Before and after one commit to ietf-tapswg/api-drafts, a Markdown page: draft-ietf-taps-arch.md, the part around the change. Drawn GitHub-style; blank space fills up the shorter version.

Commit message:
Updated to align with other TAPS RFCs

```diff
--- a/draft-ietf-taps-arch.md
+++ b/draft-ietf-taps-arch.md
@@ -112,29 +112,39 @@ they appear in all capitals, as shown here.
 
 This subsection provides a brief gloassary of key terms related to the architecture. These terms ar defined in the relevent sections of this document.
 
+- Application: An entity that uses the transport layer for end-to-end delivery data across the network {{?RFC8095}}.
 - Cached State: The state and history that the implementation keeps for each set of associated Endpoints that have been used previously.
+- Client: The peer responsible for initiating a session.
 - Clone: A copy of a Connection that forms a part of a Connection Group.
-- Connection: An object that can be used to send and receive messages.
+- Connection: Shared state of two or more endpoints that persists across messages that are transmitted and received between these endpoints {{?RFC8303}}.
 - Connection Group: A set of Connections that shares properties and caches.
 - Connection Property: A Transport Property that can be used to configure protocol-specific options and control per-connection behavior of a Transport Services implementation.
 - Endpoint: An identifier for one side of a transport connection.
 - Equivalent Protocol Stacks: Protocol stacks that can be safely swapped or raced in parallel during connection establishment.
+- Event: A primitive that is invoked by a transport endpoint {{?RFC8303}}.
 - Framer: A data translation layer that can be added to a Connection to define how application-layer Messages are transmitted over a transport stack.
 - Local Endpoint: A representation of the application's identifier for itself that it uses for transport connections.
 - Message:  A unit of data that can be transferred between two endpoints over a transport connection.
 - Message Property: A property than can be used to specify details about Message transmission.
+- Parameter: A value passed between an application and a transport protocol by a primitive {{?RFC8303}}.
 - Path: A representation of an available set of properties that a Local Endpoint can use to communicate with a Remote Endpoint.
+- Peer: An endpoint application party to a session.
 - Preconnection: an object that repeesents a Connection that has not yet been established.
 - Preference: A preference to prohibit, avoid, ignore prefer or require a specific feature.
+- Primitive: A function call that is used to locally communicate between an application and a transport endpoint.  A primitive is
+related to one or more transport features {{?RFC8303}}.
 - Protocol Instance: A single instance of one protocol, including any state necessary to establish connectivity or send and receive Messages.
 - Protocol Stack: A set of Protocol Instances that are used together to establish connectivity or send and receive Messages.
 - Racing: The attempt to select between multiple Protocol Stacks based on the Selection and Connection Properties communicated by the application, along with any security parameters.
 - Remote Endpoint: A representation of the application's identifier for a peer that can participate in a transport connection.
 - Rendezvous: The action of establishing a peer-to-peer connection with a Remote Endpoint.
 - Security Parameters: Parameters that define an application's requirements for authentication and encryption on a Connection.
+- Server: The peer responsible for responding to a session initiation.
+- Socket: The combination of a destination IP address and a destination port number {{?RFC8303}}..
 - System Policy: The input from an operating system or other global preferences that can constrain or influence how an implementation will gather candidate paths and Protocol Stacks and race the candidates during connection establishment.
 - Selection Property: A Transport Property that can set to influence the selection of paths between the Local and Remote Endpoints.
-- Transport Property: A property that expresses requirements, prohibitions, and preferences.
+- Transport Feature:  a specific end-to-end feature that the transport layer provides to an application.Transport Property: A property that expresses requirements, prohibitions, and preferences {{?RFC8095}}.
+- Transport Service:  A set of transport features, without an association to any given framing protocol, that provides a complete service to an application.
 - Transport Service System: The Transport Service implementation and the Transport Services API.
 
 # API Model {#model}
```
──────────
- **Exercise requirements**
The response should be every record above restated exactly.

- **Result of this task**
Before and after one commit to ietf-tapswg/api-drafts, a Markdown page: draft-ietf-taps-arch.md, the part around the change. Drawn GitHub-style; blank space fills up the shorter version.

Commit message:
Updated to align with other TAPS RFCs

```diff
--- a/draft-ietf-taps-arch.md
+++ b/draft-ietf-taps-arch.md
@@ -112,29 +112,39 @@ they appear in all capitals, as shown here.
 
 This subsection provides a brief gloassary of key terms related to the architecture. These terms ar defined in the relevent sections of this document.
 
+- Application: An entity that uses the transport layer for end-to-end delivery data across the network {{?RFC8095}}.
 - Cached State: The state and history that the implementation keeps for each set of associated Endpoints that have been used previously.
+- Client: The peer responsible for initiating a session.
 - Clone: A copy of a Connection that forms a part of a Connection Group.
-- Connection: An object that can be used to send and receive messages.
+- Connection: Shared state of two or more endpoints that persists across messages that are transmitted and received between these endpoints {{?RFC8303}}.
 - Connection Group: A set of Connections that shares properties and caches.
 - Connection Property: A Transport Property that can be used to configure protocol-specific options and control per-connection behavior of a Transport Services implementation.
 - Endpoint: An identifier for one side of a transport connection.
 - Equivalent Protocol Stacks: Protocol stacks that can be safely swapped or raced in parallel during connection establishment.
+- Event: A primitive that is invoked by a transport endpoint {{?RFC8303}}.
 - Framer: A data translation layer that can be added to a Connection to define how application-layer Messages are transmitted over a transport stack.
 - Local Endpoint: A representation of the application's identifier for itself that it uses for transport connections.
 - Message:  A unit of data that can be transferred between two endpoints over a transport connection.
 - Message Property: A property than can be used to specify details about Message transmission.
+- Parameter: A value passed between an application and a transport protocol by a primitive {{?RFC8303}}.
 - Path: A representation of an available set of properties that a Local Endpoint can use to communicate with a Remote Endpoint.
+- Peer: An endpoint application party to a session.
 - Preconnection: an object that repeesents a Connection that has not yet been established.
 - Preference: A preference to prohibit, avoid, ignore prefer or require a specific feature.
+- Primitive: A function call that is used to locally communicate between an application and a transport endpoint.  A primitive is
+related to one or more transport features {{?RFC8303}}.
 - Protocol Instance: A single instance of one protocol, including any state necessary to establish connectivity or send and receive Messages.
 - Protocol Stack: A set of Protocol Instances that are used together to establish connectivity or send and receive Messages.
 - Racing: The attempt to select between multiple Protocol Stacks based on the Selection and Connection Properties communicated by the application, along with any security parameters.
 - Remote Endpoint: A representation of the application's identifier for a peer that can participate in a transport connection.
 - Rendezvous: The action of establishing a peer-to-peer connection with a Remote Endpoint.
 - Security Parameters: Parameters that define an application's requirements for authentication and encryption on a Connection.
+- Server: The peer responsible for responding to a session initiation.
+- Socket: The combination of a destination IP address and a destination port number {{?RFC8303}}..
 - System Policy: The input from an operating system or other global preferences that can constrain or influence how an implementation will gather candidate paths and Protocol Stacks and race the candidates during connection establishment.
 - Selection Property: A Transport Property that can set to influence the selection of paths between the Local and Remote Endpoints.
-- Transport Property: A property that expresses requirements, prohibitions, and preferences.
+- Transport Feature:  a specific end-to-end feature that the transport layer provides to an application.Transport Property: A property that expresses requirements, prohibitions, and preferences {{?RFC8095}}.
+- Transport Service:  A set of transport features, without an association to any given framing protocol, that provides a complete service to an application.
 - Transport Service System: The Transport Service implementation and the Transport Services API.
 
 # API Model {#model}
```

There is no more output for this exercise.